Scouting courts of honor are crucial elements of a good troop program. Understanding the intention behind them and shaping the presentation to reflect these intentions is crucial to their success. Here are some ideas on the subject;
A Court of Honor recognizes advancements that Scouts have earned since the last court. Courts of Honor, in my opinion, need to remain this way. I don’t
personally accept the notion of “EAGLE Courts of Honor,” because while this rank is significant, so are Life, Star, and, Yes, Tenderfoot. Each one marks progress; each one deserves to be acknowledged.
Besides, from a purely practical point-of-view, many fewer Scouts and parents attend “Eagle Courts” than do troop-wide Courts of Honor, and
without these Scouts and parents, how can this rank be used to help promote the idea of advancement overall? The plain fact is: It can’t.
From the post Courts of Honor;
Courts of honor are for scouts and must speak to them, not just their leaders or parents. The tone is one of honoring achievement formally. If scouts are laughing up their sleeves at the florid theatrics of an overblown ceremony it may be time to rethink your program. Likewise if the court of honor is just a slog through calling
names and handing out badges it is missing something.
As in most things the answer lies in the Scouts themselves. Given some parameters and presented with the task of writing a court of honor
what will they come up with?

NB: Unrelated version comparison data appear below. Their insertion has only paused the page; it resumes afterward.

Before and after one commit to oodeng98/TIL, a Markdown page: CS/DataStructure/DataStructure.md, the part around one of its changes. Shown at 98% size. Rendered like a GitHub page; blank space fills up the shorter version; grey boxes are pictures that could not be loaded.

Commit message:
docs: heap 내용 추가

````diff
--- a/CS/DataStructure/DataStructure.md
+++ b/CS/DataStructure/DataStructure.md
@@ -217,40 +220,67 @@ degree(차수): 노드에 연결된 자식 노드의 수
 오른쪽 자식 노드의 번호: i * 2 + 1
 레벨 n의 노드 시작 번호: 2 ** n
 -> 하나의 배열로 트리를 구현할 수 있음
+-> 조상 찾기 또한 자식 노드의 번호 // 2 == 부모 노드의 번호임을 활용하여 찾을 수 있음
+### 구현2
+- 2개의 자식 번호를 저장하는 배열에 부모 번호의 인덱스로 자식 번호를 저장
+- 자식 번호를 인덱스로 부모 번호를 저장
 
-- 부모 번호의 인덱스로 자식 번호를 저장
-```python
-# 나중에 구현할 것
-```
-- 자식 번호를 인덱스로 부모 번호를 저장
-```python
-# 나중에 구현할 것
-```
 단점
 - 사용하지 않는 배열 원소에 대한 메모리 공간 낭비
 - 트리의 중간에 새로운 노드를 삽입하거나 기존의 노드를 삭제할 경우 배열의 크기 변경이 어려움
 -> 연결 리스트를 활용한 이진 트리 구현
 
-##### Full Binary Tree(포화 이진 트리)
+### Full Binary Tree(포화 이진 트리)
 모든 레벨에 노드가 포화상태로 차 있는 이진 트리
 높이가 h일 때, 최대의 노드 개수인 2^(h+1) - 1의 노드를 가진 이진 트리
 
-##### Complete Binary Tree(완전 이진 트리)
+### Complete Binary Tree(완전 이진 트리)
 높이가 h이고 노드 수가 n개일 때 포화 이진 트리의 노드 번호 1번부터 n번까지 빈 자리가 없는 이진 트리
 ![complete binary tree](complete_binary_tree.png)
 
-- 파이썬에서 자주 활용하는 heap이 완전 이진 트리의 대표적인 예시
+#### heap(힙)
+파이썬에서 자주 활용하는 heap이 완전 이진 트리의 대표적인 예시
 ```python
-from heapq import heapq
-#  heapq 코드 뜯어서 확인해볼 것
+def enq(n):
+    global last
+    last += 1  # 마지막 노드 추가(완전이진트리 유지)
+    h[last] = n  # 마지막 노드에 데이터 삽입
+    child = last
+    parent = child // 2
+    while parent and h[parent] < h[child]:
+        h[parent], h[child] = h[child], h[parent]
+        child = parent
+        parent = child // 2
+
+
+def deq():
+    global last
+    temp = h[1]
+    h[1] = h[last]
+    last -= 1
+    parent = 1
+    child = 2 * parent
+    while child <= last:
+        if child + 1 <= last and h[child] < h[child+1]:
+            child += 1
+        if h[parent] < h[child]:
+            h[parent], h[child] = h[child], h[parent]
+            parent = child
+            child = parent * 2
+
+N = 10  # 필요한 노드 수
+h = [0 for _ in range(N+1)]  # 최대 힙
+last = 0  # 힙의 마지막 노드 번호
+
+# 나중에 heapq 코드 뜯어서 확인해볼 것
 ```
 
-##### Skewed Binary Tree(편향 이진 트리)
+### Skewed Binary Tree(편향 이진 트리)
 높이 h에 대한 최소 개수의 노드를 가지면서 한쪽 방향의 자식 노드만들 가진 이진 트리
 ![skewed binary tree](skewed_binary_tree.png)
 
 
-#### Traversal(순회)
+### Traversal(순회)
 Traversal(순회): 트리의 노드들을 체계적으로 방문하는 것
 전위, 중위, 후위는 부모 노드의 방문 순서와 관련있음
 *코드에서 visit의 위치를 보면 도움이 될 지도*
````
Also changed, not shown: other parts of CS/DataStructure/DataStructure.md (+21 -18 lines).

My experience has been that Scout-aged boys appreciate tradition, brevity and meaning. Ceremonies outside of Scouting whether religious or secular usually follow an established ritual framework that allows some personalization. When we go to commencement exercises or weddings we expect some common elements to be part of the proceedings that reflect a shared concept of what the ceremony celebrates.
From the post Eagle Courts of Honor
“When I was a boy and got my Eagle (that would have been in the nineteen thirties) I went to a troop meeting, my Scoutmaster handed be the badge and shook my hand.. ” At this point Ken raised both hands as if in benediction and concluded with; “… that was it.”
From the post Ceremony;
Don’t underestimate the important role of ceremony in scouting. Whether it is the presentation of awards, the raising or lowering of the flag, opening or closing a meeting ceremony is, indeed, “a book in which a great deal is written”.
Ceremony says; stop, listen, participate: this is an important moment, something is being communicated, a story is being told.